#### PROVIDED DATA
***

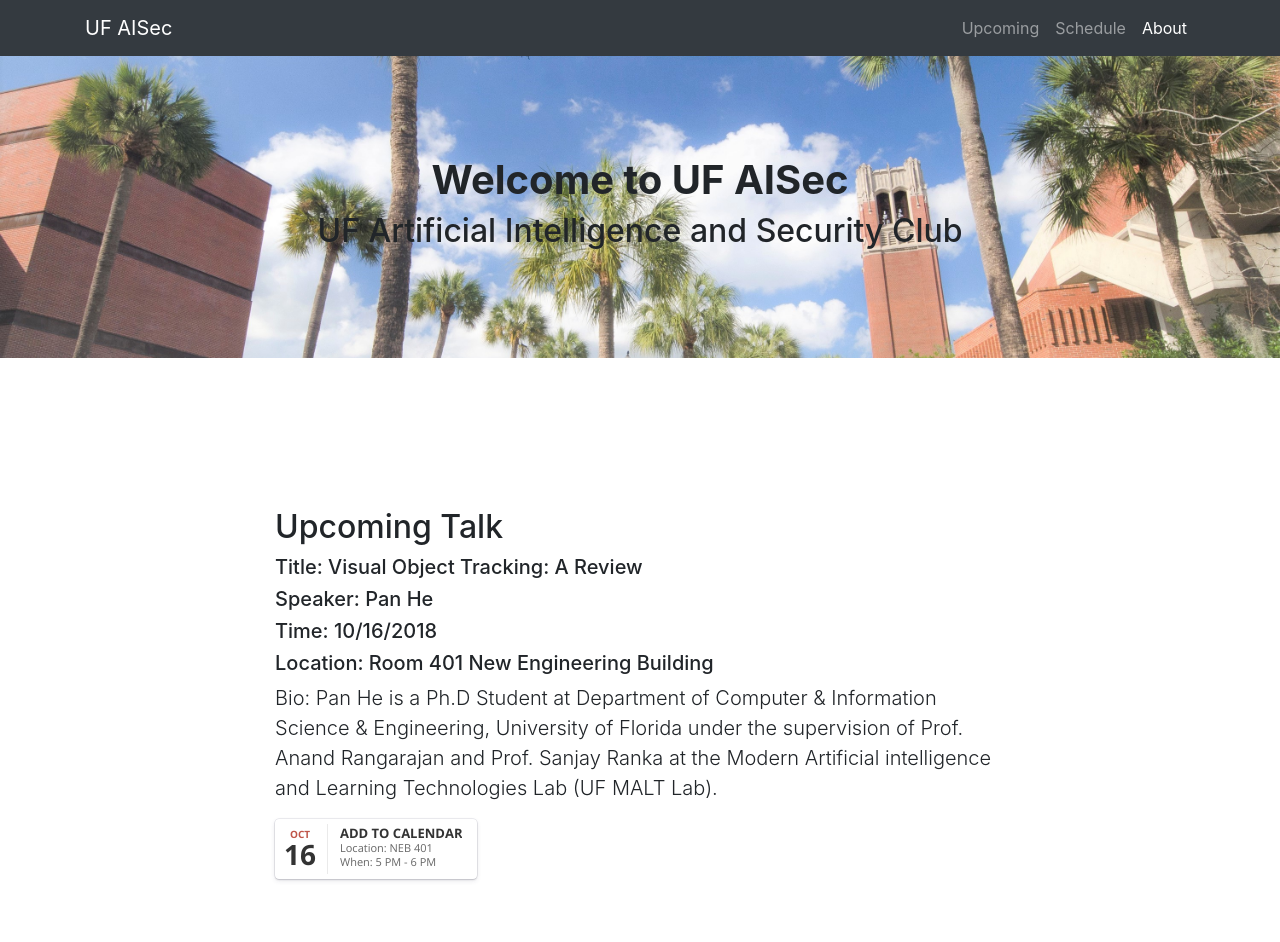
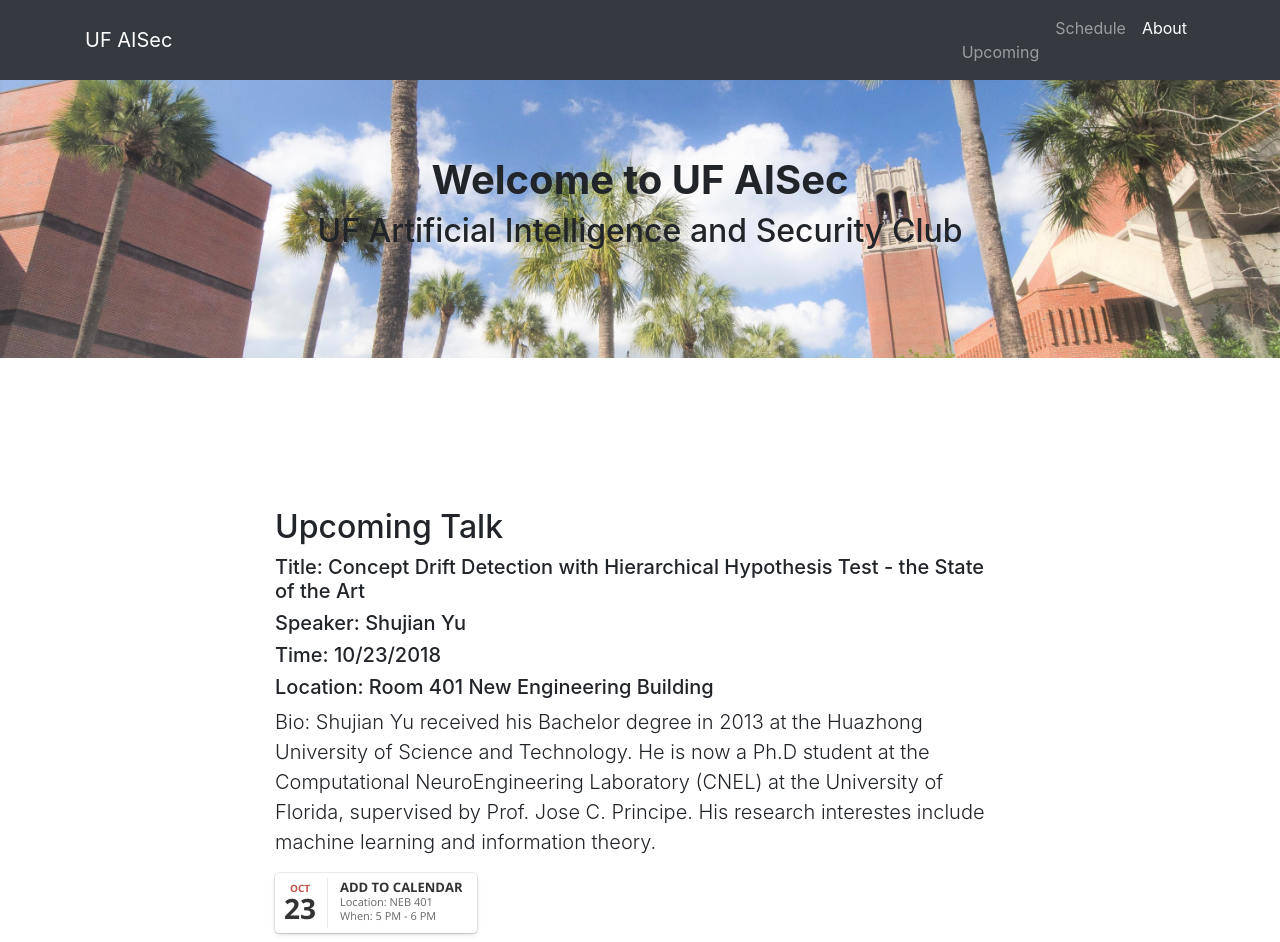
Before and after one commit to aisec-uf/aisec-uf.github.io, a website with bundled scripts: page index.html in a window 1280 px wide. Shown: the top 942 px of the page. Built offline with nearby package versions, Linux system fonts and the light colour scheme.

Commit message:
update 10/23 talk

```diff
--- a/index.html
+++ b/index.html
@@ -40,8 +40,8 @@
     <!-- Navigation -->
     <nav class="navbar navbar-expand-lg navbar-dark bg-dark fixed-top" id="mainNav">
       <div class="container">
-        <a class="navbar-brand js-scroll-trigger" href="#page-top">UF AISec</a>
-        <button class="navbar-toggler" type="button" data-toggle="collapse" data-target="#navbarResponsive" aria-controls="navbarResponsive" aria-expanded="false" aria-label="Toggle navigation">
+        <a class="navbar-brand js-scroll-trigger" href="#page-top">UF AISec
+        <button class="navbar-toggler" type="button" data-toggle="collapse" data-target="#navbarResponsiv</a>e" aria-controls="navbarResponsive" aria-expanded="false" aria-label="Toggle navigation">
           <span class="navbar-toggler-icon"></span>
         </button>
         <div class="collapse navbar-collapse" id="navbarResponsive">
@@ -71,17 +71,17 @@
         <div class="row">
 			  <div class="col-lg-8 mx-auto">
 				<h2>Upcoming Talk</h2>
-				<h5>Title: Visual Object Tracking: A Review</h5>
-				<h5>Speaker: Pan He</h5>
-				<h5>Time: 10/16/2018 </h5>
+				<h5>Title: Concept Drift Detection with Hierarchical Hypothesis Test - the State of the Art	</h5>
+				<h5>Speaker: Shujian Yu</h5>
+				<h5>Time: 10/23/2018 </h5>
 				<h5>Location: Room 401 New Engineering Building</h5>
 
-				<p class="lead">Bio: Pan He is a Ph.D Student at Department of Computer & Information Science & Engineering, University of Florida under the supervision of Prof. Anand Rangarajan and Prof. Sanjay Ranka at the Modern Artificial intelligence and Learning Technologies Lab (UF MALT Lab).</p>
+				<p class="lead">Bio: Shujian Yu received his Bachelor degree in 2013 at the Huazhong University of Science and Technology. He is now a Ph.D student at the Computational NeuroEngineering Laboratory (CNEL) at the University of Florida, supervised by Prof. Jose C. Principe. His research interestes include machine learning and information theory. </p>
 
 				<div class="addeventatc" data-styling="none" >
 					<div class="date">
 						<span class="mon">Oct</span>
-						<span class="day">16</span>
+						<span class="day">23</span>
 						<div class="bdr1"></div>
 						<div class="bdr2"></div>
 					</div>
@@ -91,14 +91,14 @@
 							<span class="des">Location: NEB 401<br />When: 5 PM - 6 PM</span>
 						</p>
 					</div>
-					<span class="start">10/16/2018 05:00 PM</span>
-					<span class="end">10/16/2018 06:00 PM</span>
+					<span class="start">10/23/2018 05:00 PM</span>
+					<span class="end">10/23/2018 06:00 PM</span>
 					<span class="timezone">America/New_York</span>
-					<span class="title">Visual Object Tracking: A Review</span>
-					<span class="description">Description of the event</span>
+					<span class="title">Concept Drift Detection with Hierarchical Hypothesis Test - the State of the Art</span>
+					<span class="description">Bio: Shujian Yu received his Bachelor degree in 2013 at the Huazhong University of Science and Technology. He is now a Ph.D student at the Computational NeuroEngineering Laboratory (CNEL) at the University of Florida, supervised by Prof. Jose C. Principe. His research interestes include machine learning and information theory.</span>
 					<span class="organizer">Xiaoyong Yuan</span>
 					<span class="location">NEB 401</span>
-					<span class="facebook_event">https://www.facebook.com/events/1734384760023442/</span>
+					<span class="facebook_event">https://www.facebook.com/events/2291718047725150/</span>
 				</div>
           </div>
         </div>
```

***

#### YOUR TASK
Some of the data mentions "Detection". Copy every line where it does.

#### YOUR SOLUTION
+				<h5>Title: Concept Drift Detection with Hierarchical Hypothesis Test - the State of the Art	</h5>
+					<span class="title">Concept Drift Detection with Hierarchical Hypothesis Test - the State of the Art</span>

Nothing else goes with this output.